• _GIVEN RECORDS_:

--- --- ---

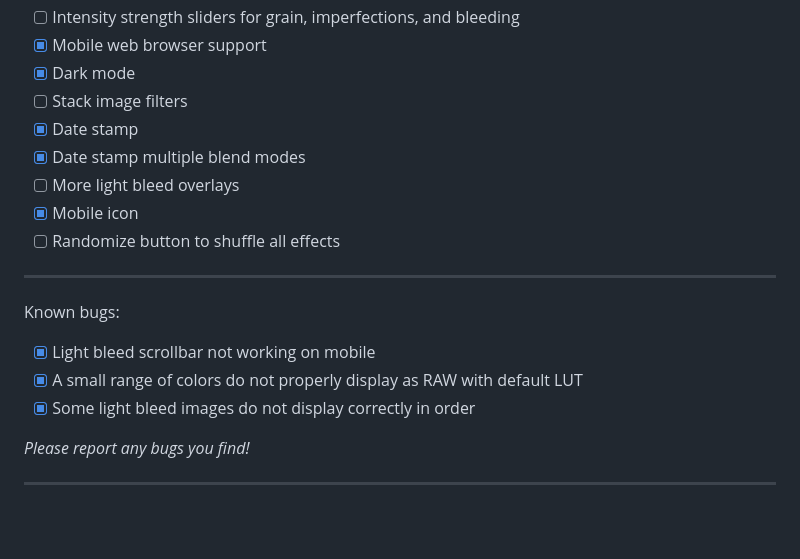
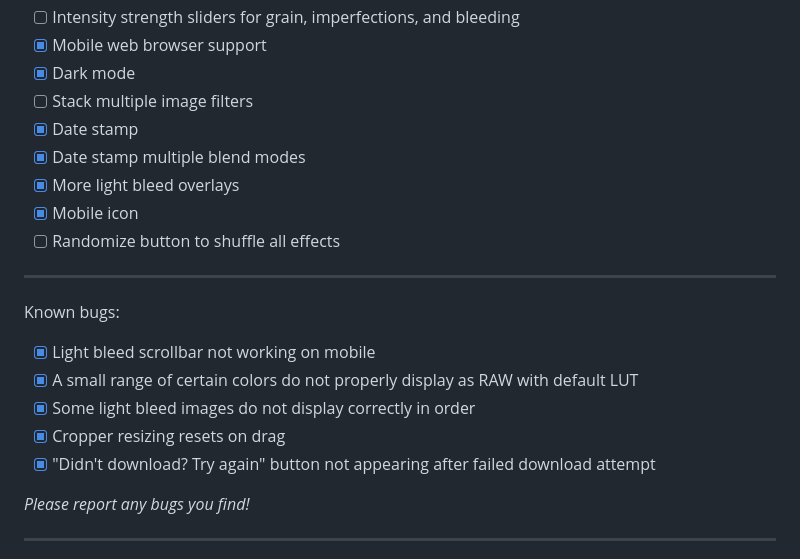
Before and after one commit to ssambender/DispoCam-Filter-2, a Markdown page: README.md, the part around the change. Drawn GitHub-style; blank space fills up the shorter version.

```diff
--- a/README.md
+++ b/README.md
@@ -63,10 +63,10 @@ Upcoming features:
 - [ ] Intensity strength sliders for grain, imperfections, and bleeding
 - [X] Mobile web browser support
 - [X] Dark mode
-- [ ] Stack image filters
+- [ ] Stack multiple image filters
 - [X] Date stamp
 - [X] Date stamp multiple blend modes
-- [ ] More light bleed overlays
+- [X] More light bleed overlays
 - [X] Mobile icon
 - [ ] Randomize button to shuffle all effects
 
@@ -74,8 +74,10 @@ Upcoming features:
 
 Known bugs:
 - [X] Light bleed scrollbar not working on mobile
-- [X] A small range of colors do not properly display as RAW with default LUT
+- [X] A small range of certain colors do not properly display as RAW with default LUT
 - [X] Some light bleed images do not display correctly in order
+- [X] Cropper resizing resets on drag
+- [X] "Didn't download? Try again" button not appearing after failed download attempt
 
 _Please report any bugs you find!_
 
```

--- --- ---

• _WHAT IS EXPECTED_: Restate every record above word for word, without images.

• _RESPONSE TO THE TASK_:
Before and after one commit to ssambender/DispoCam-Filter-2, a Markdown page: README.md, the part around the change. Drawn GitHub-style; blank space fills up the shorter version.

```diff
--- a/README.md
+++ b/README.md
@@ -63,10 +63,10 @@ Upcoming features:
 - [ ] Intensity strength sliders for grain, imperfections, and bleeding
 - [X] Mobile web browser support
 - [X] Dark mode
-- [ ] Stack image filters
+- [ ] Stack multiple image filters
 - [X] Date stamp
 - [X] Date stamp multiple blend modes
-- [ ] More light bleed overlays
+- [X] More light bleed overlays
 - [X] Mobile icon
 - [ ] Randomize button to shuffle all effects
 
@@ -74,8 +74,10 @@ Upcoming features:
 
 Known bugs:
 - [X] Light bleed scrollbar not working on mobile
-- [X] A small range of colors do not properly display as RAW with default LUT
+- [X] A small range of certain colors do not properly display as RAW with default LUT
 - [X] Some light bleed images do not display correctly in order
+- [X] Cropper resizing resets on drag
+- [X] "Didn't download? Try again" button not appearing after failed download attempt
 
 _Please report any bugs you find!_
 
```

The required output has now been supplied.